DATA SUPPLIED Start Marker

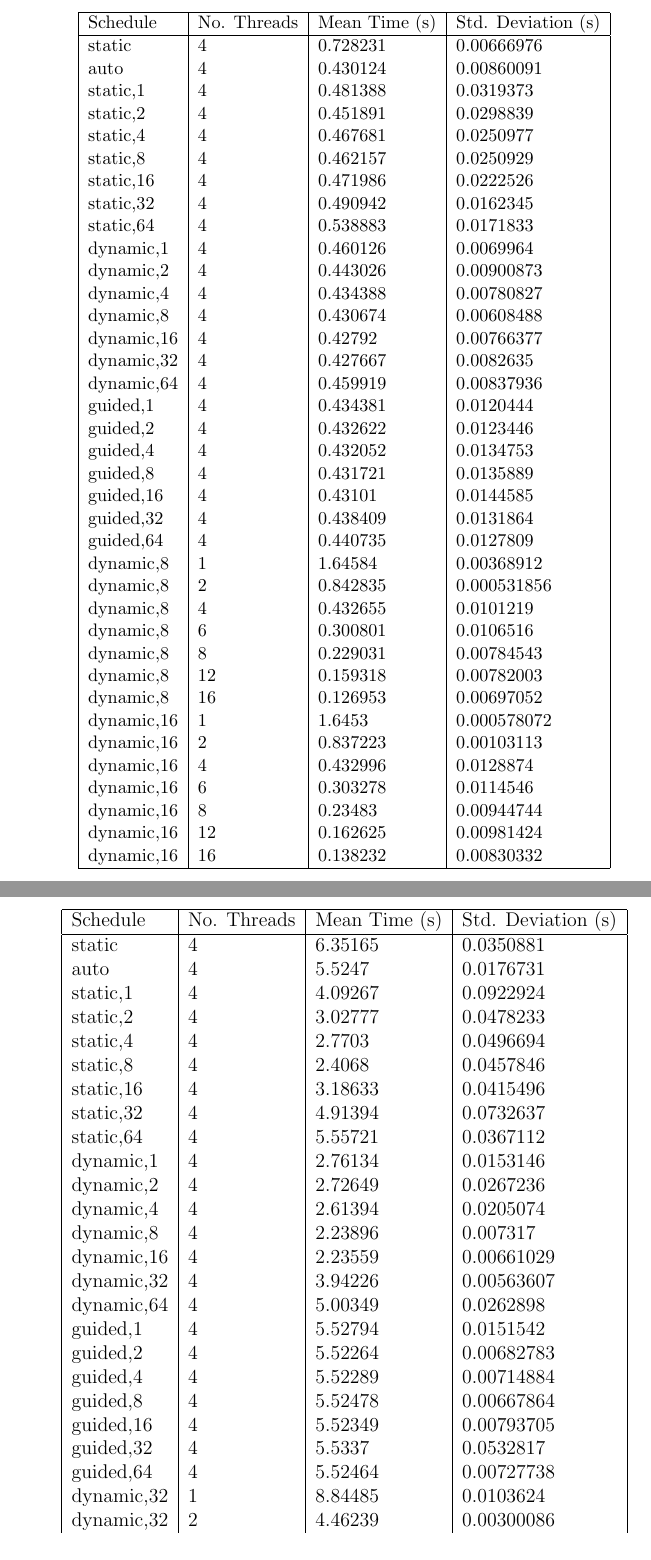
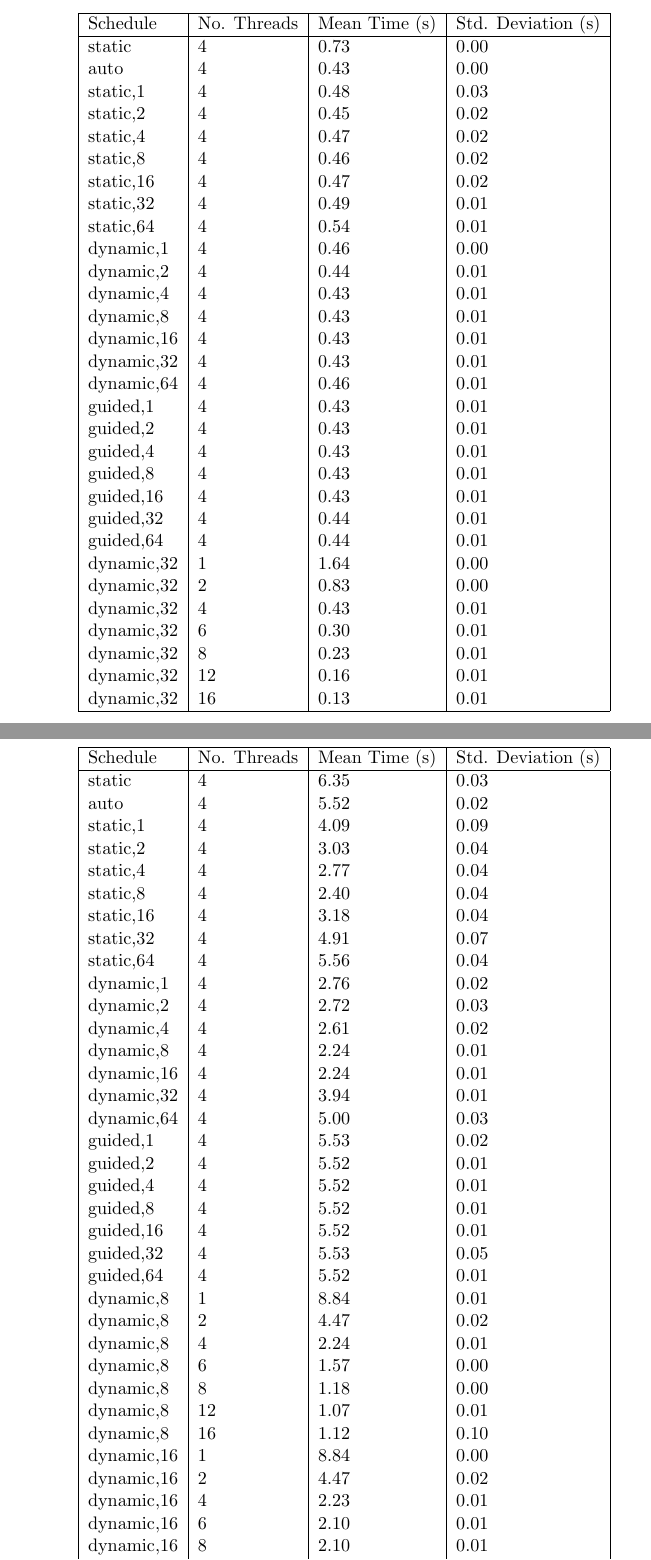
Before and after one commit to jacobjwebber/msc, a LaTeX document (threaded-programming/coursework1/report/report.tex): two parts of pages 10 and 11 of 11 before the commit and two parts of pages 10 and 11 of 12 after it, joined at a grey line, cut so that both start at the same text. Compiled offline with pdfLaTeX.

Commit message:
sending to myself

```diff
--- a/threaded-programming/coursework1/report/report.tex
+++ b/threaded-programming/coursework1/report/report.tex
@@ -156,43 +156,36 @@ Accessed: 26-10-2016
 \begin{tabular}{ | l | l | l | l | }
 \hline
 	Schedule &  No. Threads &  Mean Time (s) &  Std. Deviation (s) \\ \hline
-	static & 4 & 0.728231 & 0.00666976 \\
-	auto & 4 & 0.430124 & 0.00860091 \\
-	static,1 & 4 & 0.481388 & 0.0319373 \\
-	static,2 & 4 & 0.451891 & 0.0298839 \\
-	static,4 & 4 & 0.467681 & 0.0250977 \\
-	static,8 & 4 & 0.462157 & 0.0250929 \\
-	static,16 & 4 & 0.471986 & 0.0222526 \\
-	static,32 & 4 & 0.490942 & 0.0162345 \\
-	static,64 & 4 & 0.538883 & 0.0171833 \\
-	dynamic,1 & 4 & 0.460126 & 0.0069964 \\
-	dynamic,2 & 4 & 0.443026 & 0.00900873 \\
-	dynamic,4 & 4 & 0.434388 & 0.00780827 \\
-	dynamic,8 & 4 & 0.430674 & 0.00608488 \\
-	dynamic,16 & 4 & 0.42792 & 0.00766377 \\
-	dynamic,32 & 4 & 0.427667 & 0.0082635 \\
-	dynamic,64 & 4 & 0.459919 & 0.00837936 \\
-	guided,1 & 4 & 0.434381 & 0.0120444 \\
-	guided,2 & 4 & 0.432622 & 0.0123446 \\
-	guided,4 & 4 & 0.432052 & 0.0134753 \\
-	guided,8 & 4 & 0.431721 & 0.0135889 \\
-	guided,16 & 4 & 0.43101 & 0.0144585 \\
-	guided,32 & 4 & 0.438409 & 0.0131864 \\
-	guided,64 & 4 & 0.440735 & 0.0127809 \\
-	dynamic,8 & 1 & 1.64584 & 0.00368912 \\
-	dynamic,8 & 2 & 0.842835 & 0.000531856 \\
-	dynamic,8 & 4 & 0.432655 & 0.0101219 \\
-	dynamic,8 & 6 & 0.300801 & 0.0106516 \\
-	dynamic,8 & 8 & 0.229031 & 0.00784543 \\
-	dynamic,8 & 12 & 0.159318 & 0.00782003 \\
-	dynamic,8 & 16 & 0.126953 & 0.00697052 \\
-	dynamic,16 & 1 & 1.6453 & 0.000578072 \\
-	dynamic,16 & 2 & 0.837223 & 0.00103113 \\
-	dynamic,16 & 4 & 0.432996 & 0.0128874 \\
-	dynamic,16 & 6 & 0.303278 & 0.0114546 \\
-	dynamic,16 & 8 & 0.23483 & 0.00944744 \\
-	dynamic,16 & 12 & 0.162625 & 0.00981424 \\
-	dynamic,16 & 16 & 0.138232 & 0.00830332 \\ \hline
+	static & 4 & 0.73 & 0.00 \\
+	auto & 4 & 0.43 & 0.00 \\
+	static,1 & 4 & 0.48 & 0.03 \\
+	static,2 & 4 & 0.45 & 0.02 \\
+	static,4 & 4 & 0.47 & 0.02 \\
+	static,8 & 4 & 0.46 & 0.02 \\
+	static,16 & 4 & 0.47 & 0.02 \\
+	static,32 & 4 & 0.49 & 0.01 \\
+	static,64 & 4 & 0.54 & 0.01 \\
+	dynamic,1 & 4 & 0.46 & 0.00 \\
+	dynamic,2 & 4 & 0.44 & 0.01 \\
+	dynamic,4 & 4 & 0.43 & 0.01 \\
+	dynamic,8 & 4 & 0.43 & 0.01 \\
+	dynamic,16 & 4 & 0.43 & 0.01 \\
+	dynamic,32 & 4 & 0.43 & 0.01 \\
+	dynamic,64 & 4 & 0.46 & 0.01 \\
+	guided,1 & 4 & 0.43 & 0.01 \\
+	guided,2 & 4 & 0.43 & 0.01 \\
+	guided,4 & 4 & 0.43 & 0.01 \\
+	guided,8 & 4 & 0.43 & 0.01 \\
+	guided,16 & 4 & 0.43 & 0.01 \\
+	guided,32 & 4 & 0.44 & 0.01 \\
+	guided,64 & 4 & 0.44 & 0.01 \\
+	dynamic,32 & 1 & 1.64 & 0.00 \\
+	dynamic,32 & 2 & 0.83 & 0.00 \\
+	dynamic,32 & 4 & 0.43 & 0.01 \\
+	dynamic,32 & 6 & 0.30 & 0.01 \\
+	dynamic,32 & 8 & 0.23 & 0.01 \\
+	dynamic,32 & 12 & 0.16 & 0.01 \\
+	dynamic,32 & 16 & 0.13 & 0.01 \\ \hline
 \end{tabular}
 \end{table}
 
@@ -200,33 +193,44 @@ Accessed: 26-10-2016
 
 \begin {table}[H]
 \caption {Loop 2}
+\small
 \center
 \begin{tabular}{ | l | l | l | l | }
 \hline
 	Schedule &  No. Threads &  Mean Time (s) &  Std. Deviation (s) \\ \hline
-	static & 4 & 6.35165 & 0.0350881 \\
-	auto & 4 & 5.5247 & 0.0176731 \\
-	static,1 & 4 & 4.09267 & 0.0922924 \\
-	static,2 & 4 & 3.02777 & 0.0478233 \\
-	static,4 & 4 & 2.7703 & 0.0496694 \\
-	static,8 & 4 & 2.4068 & 0.0457846 \\
-	static,16 & 4 & 3.18633 & 0.0415496 \\
-	static,32 & 4 & 4.91394 & 0.0732637 \\
-	static,64 & 4 & 5.55721 & 0.0367112 \\
-	dynamic,1 & 4 & 2.76134 & 0.0153146 \\
-	dynamic,2 & 4 & 2.72649 & 0.0267236 \\
-	dynamic,4 & 4 & 2.61394 & 0.0205074 \\
-	dynamic,8 & 4 & 2.23896 & 0.007317 \\
-	dynamic,16 & 4 & 2.23559 & 0.00661029 \\
-	dynamic,32 & 4 & 3.94226 & 0.00563607 \\
-	dynamic,64 & 4 & 5.00349 & 0.0262898 \\
-	guided,1 & 4 & 5.52794 & 0.0151542 \\
-	guided,2 & 4 & 5.52264 & 0.00682783 \\
-	guided,4 & 4 & 5.52289 & 0.00714884 \\
-	guided,8 & 4 & 5.52478 & 0.00667864 \\
-	guided,16 & 4 & 5.52349 & 0.00793705 \\
-	guided,32 & 4 & 5.5337 & 0.0532817 \\
-	guided,64 & 4 & 5.52464 & 0.00727738 \\
-	dynamic,32 & 1 & 8.84485 & 0.0103624 \\
-	dynamic,32 & 2 & 4.46239 & 0.00300086 \\
-	dynamic,32 & 4 & 3.94598 & 0.00589791 \\
+	static & 4 & 6.35 & 0.03 \\
+	auto & 4 & 5.52 & 0.02 \\
+	static,1 & 4 & 4.09 & 0.09 \\
+	static,2 & 4 & 3.03 & 0.04 \\
+	static,4 & 4 & 2.77 & 0.04 \\
+	static,8 & 4 & 2.40 & 0.04 \\
+	static,16 & 4 & 3.18 & 0.04 \\
+	static,32 & 4 & 4.91 & 0.07 \\
+	static,64 & 4 & 5.56 & 0.04 \\
+	dynamic,1 & 4 & 2.76 & 0.02 \\
+	dynamic,2 & 4 & 2.72 & 0.03 \\
+	dynamic,4 & 4 & 2.61 & 0.02 \\
+	dynamic,8 & 4 & 2.24 & 0.01 \\
+	dynamic,16 & 4 & 2.24 & 0.01 \\
+	dynamic,32 & 4 & 3.94 & 0.01 \\
+	dynamic,64 & 4 & 5.00 & 0.03 \\
+	guided,1 & 4 & 5.53 & 0.02 \\
+	guided,2 & 4 & 5.52 & 0.01 \\
+	guided,4 & 4 & 5.52 & 0.01 \\
+	guided,8 & 4 & 5.52 & 0.01 \\
+	guided,16 & 4 & 5.52 & 0.01 \\
+	guided,32 & 4 & 5.53 & 0.05 \\
+	guided,64 & 4 & 5.52 & 0.01 \\
+	dynamic,8 & 1& 8.84 & 0.01\\
+	dynamic,8 & 2& 4.47 & 0.02\\
+dynamic,8 & 4 & 2.24 & 0.01\\
+dynamic,8 & 6 & 1.57 & 0.00\\
+dynamic,8 & 8 & 1.18 & 0.00\\
+dynamic,8 & 12 & 1.07 & 0.01\\
+dynamic,8 & 16 & 1.12 & 0.10\\
+dynamic,16 & 1 & 8.84 & 0.00\\
+dynamic,16 & 2 & 4.47 & 0.02\\
+dynamic,16 & 4 & 2.23 & 0.01\\
+dynamic,16 & 6 & 2.10 & 0.01\\
+dynamic,16 & 8 & 2.10 & 0.01\\
+dynamic,16 & 12 & 2.15 & 0.09\\
```
Also changed, not shown: threaded-programming/coursework1/report/report.pdf, threaded-programming/coursework1/report/report.tex (70 more changed lines), 3 other files.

DATA SUPPLIED End Marker

WORK ITEM » From the entries above, say how many lines contain "report". Only the number is wanted.

FINISHED TASK » 4